→ ACTIVITY: For each line of the data below that holds "overlay", copy the line.

[Stored items from a collection]
- - - - - - -
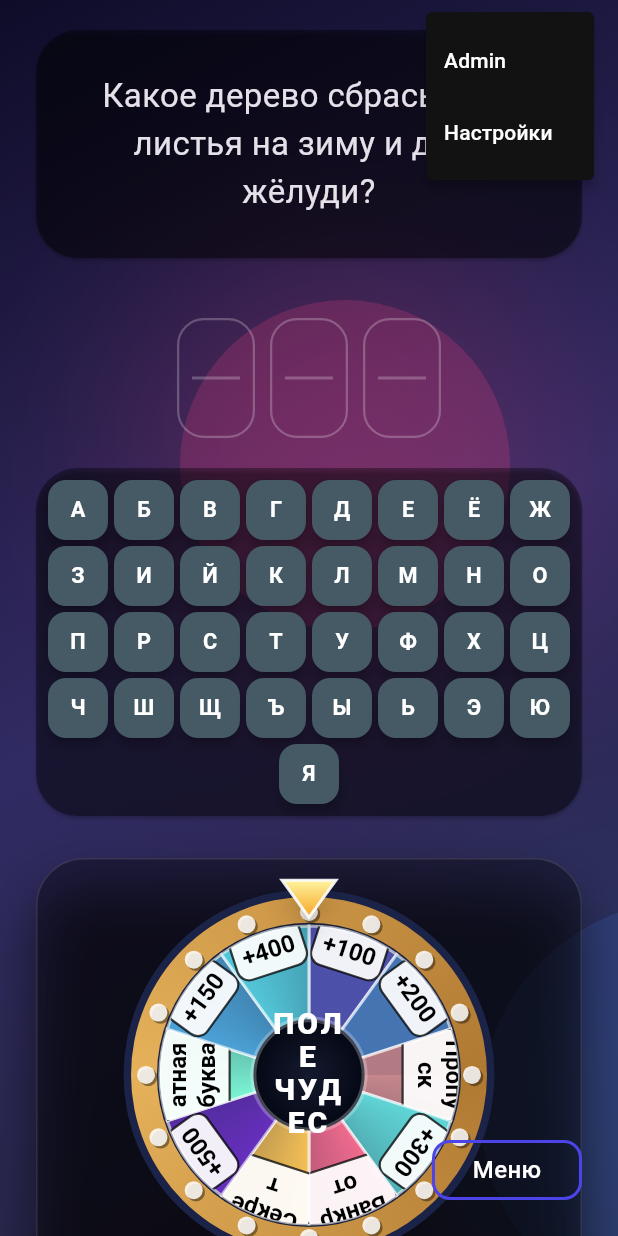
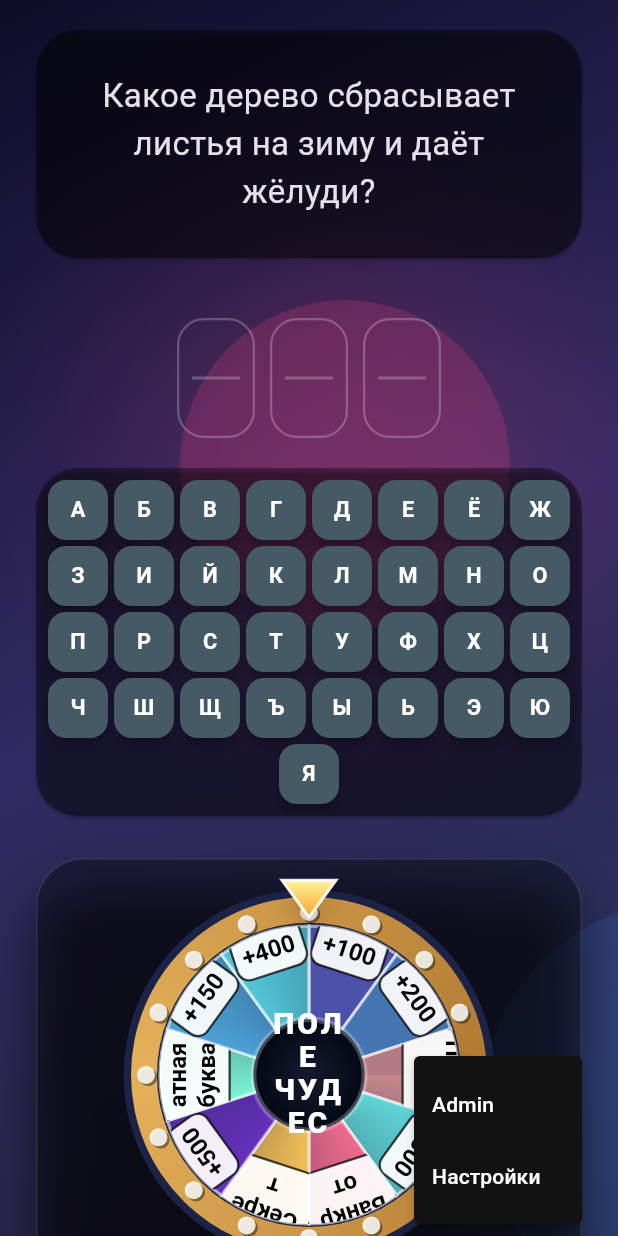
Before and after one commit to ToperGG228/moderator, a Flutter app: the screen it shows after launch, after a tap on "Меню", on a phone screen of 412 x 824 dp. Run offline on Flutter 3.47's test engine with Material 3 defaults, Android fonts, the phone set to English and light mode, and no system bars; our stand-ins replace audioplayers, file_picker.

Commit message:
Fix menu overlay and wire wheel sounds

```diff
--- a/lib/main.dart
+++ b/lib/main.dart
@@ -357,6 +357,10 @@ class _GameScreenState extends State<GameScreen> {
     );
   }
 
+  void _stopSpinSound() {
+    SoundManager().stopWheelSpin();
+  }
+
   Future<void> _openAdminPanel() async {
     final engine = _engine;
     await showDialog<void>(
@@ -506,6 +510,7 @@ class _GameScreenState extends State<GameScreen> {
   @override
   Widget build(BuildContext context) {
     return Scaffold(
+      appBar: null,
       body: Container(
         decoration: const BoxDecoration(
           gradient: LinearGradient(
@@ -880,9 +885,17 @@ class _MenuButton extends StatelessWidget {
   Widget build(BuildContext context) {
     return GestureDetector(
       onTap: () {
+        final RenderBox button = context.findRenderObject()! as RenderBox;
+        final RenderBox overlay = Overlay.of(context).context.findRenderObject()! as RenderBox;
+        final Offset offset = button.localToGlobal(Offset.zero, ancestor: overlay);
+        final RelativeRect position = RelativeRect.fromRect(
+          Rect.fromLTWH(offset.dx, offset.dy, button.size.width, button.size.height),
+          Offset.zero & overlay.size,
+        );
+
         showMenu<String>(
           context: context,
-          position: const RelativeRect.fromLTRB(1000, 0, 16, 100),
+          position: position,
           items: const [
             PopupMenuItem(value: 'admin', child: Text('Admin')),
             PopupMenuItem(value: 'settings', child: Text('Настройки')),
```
- - - - - - -
→ TASK RESPONSE:
Fix menu overlay and wire wheel sounds
+        final RenderBox overlay = Overlay.of(context).context.findRenderObject()! as RenderBox;
+        final Offset offset = button.localToGlobal(Offset.zero, ancestor: overlay);
+          Offset.zero & overlay.size,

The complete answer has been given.